grandmother to the Bonaparte family. He could consequently count upon the

support of France and Prussia, while the political situation fortunately

secured him from the opposition of Russia, whose relations with Prussia

were at the time friendly, and also from that of Austria, whom Bismarck

proposed to 'keep busy for some time to come'. The latter must have viewed

with no little satisfaction the prospect of a Hohenzollern occupying the

throne of Rumania at this juncture; and Prince Carol, allowing himself to

be influenced by the Iron Chancellor's advice, answered the call of the

Rumanian nation, which had proclaimed him as 'Carol I, Hereditary Prince

of Rumania'. Travelling secretly with a small retinue, the prince second

class, his suite first, Prince Carol descended the Danube on an Austrian

steamer, and landed on May 8 at Turnu-Severin, the very place where,

nearly eighteen centuries before, the Emperor Trajan had alighted and

founded the Rumanian nation.

By independent and energetic action, by a conscious neglect of the will of

the powers, which only a young constitutional polity would have dared, by

an active and unselfish patriotism, Rumania had at last chosen and secured

as her ruler the foreign prince who alone had a chance of putting a stop

to intrigues from within and from without.

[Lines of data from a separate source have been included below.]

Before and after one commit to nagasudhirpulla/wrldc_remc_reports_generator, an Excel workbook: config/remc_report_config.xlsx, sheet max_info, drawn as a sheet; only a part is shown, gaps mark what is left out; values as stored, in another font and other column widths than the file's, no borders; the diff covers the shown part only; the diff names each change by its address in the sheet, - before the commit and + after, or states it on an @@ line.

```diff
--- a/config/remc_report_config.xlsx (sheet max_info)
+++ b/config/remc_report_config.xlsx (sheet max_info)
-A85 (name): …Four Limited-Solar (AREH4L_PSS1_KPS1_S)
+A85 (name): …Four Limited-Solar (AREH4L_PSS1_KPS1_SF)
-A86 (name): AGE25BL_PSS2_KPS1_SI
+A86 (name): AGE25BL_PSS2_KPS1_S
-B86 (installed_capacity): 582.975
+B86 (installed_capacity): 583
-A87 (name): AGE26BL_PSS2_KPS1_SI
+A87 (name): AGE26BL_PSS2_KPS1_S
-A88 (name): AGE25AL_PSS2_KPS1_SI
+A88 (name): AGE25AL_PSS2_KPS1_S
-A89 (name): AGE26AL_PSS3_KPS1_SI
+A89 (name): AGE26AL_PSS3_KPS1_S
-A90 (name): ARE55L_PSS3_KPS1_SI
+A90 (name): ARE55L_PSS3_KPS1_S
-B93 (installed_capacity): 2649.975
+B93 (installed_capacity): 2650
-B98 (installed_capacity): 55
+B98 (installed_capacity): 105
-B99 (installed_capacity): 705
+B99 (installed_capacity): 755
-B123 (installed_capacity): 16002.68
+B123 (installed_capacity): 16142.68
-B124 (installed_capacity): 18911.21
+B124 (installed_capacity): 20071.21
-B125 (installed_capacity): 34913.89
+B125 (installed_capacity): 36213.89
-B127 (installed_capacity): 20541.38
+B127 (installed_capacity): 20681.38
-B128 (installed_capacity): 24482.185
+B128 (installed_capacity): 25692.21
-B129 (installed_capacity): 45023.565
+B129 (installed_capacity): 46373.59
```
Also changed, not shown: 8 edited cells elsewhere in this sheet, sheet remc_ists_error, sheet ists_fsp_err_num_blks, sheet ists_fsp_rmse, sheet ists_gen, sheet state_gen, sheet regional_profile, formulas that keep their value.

And the Rumanians had been

extremely fortunate in their hasty and not quite independent choice. A

prince of Latin origin would probably have been more warmly welcomed to

the hearts of the Rumanian people; but after so many years of political

disorder, corrupt administration, and arbitrary rule, a prince possessed

of the German spirit of discipline and order was best fitted to command

respect and impose obedience and sobriety of principle upon the Rumanian


Prince Carol's task was no easy one. The journal compiled by the

provisional government, which held the reins for the period elapsing

between the abdication of Cuza and the accession of Prince Carol, depicts

in the darkest colours the economic situation to which the faults, the

waste, the negligence, and short-sightedness of the previous regime had

reduced the country, 'the government being in the humiliating position of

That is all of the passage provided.